» Assigned task
Bring together all lines from the listing below that contain the string "form".

» Material to process
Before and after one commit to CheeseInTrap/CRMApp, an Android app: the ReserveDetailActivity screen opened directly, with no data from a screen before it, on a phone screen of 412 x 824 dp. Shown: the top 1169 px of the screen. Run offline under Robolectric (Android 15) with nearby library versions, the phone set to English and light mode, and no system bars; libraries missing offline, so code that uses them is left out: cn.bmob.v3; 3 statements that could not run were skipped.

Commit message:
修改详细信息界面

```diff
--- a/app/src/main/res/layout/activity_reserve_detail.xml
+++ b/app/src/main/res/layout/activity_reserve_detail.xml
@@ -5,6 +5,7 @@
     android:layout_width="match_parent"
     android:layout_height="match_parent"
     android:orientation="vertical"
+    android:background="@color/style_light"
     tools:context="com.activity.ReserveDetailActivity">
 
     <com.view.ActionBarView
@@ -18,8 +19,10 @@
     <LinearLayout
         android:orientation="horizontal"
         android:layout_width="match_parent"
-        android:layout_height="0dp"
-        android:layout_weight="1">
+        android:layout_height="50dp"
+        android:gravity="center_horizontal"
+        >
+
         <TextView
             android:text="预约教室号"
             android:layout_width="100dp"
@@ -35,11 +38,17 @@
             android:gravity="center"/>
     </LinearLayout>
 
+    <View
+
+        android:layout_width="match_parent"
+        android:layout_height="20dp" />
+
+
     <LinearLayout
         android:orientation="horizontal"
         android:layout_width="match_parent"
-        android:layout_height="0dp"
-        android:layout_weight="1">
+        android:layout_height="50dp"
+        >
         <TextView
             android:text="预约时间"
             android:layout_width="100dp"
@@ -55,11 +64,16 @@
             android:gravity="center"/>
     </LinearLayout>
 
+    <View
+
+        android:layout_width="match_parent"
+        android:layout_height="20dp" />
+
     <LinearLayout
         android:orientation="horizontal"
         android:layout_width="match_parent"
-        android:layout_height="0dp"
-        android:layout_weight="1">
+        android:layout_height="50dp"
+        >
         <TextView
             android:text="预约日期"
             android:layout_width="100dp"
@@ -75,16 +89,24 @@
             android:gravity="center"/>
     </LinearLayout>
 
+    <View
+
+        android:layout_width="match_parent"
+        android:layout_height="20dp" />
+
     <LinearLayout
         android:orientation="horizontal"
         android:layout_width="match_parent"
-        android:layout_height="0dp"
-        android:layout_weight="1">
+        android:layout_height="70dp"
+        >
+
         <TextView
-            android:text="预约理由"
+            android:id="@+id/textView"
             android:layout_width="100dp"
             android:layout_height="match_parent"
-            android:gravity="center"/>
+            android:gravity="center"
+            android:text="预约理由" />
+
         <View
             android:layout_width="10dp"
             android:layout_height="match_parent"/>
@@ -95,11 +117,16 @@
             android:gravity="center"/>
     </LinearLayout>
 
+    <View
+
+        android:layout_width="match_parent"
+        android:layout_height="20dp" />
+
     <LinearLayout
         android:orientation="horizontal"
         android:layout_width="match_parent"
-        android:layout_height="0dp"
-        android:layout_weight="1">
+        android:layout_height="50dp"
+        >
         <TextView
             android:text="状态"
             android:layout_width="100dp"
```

...

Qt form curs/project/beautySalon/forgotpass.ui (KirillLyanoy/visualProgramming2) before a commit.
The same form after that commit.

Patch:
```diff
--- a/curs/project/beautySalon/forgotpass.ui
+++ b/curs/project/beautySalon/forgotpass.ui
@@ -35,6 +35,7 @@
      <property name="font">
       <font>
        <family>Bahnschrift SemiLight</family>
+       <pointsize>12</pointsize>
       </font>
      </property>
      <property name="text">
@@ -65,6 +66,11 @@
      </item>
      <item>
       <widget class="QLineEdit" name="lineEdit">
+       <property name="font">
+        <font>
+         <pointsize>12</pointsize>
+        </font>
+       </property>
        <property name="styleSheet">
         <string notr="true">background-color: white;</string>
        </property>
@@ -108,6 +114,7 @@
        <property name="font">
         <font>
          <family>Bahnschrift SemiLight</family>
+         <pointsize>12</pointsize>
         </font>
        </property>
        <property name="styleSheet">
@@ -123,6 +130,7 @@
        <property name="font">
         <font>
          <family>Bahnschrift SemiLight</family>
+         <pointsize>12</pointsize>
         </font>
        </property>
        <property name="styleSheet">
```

» Output of the task
Qt form curs/project/beautySalon/forgotpass.ui (KirillLyanoy/visualProgramming2) before a commit.
The same form after that commit.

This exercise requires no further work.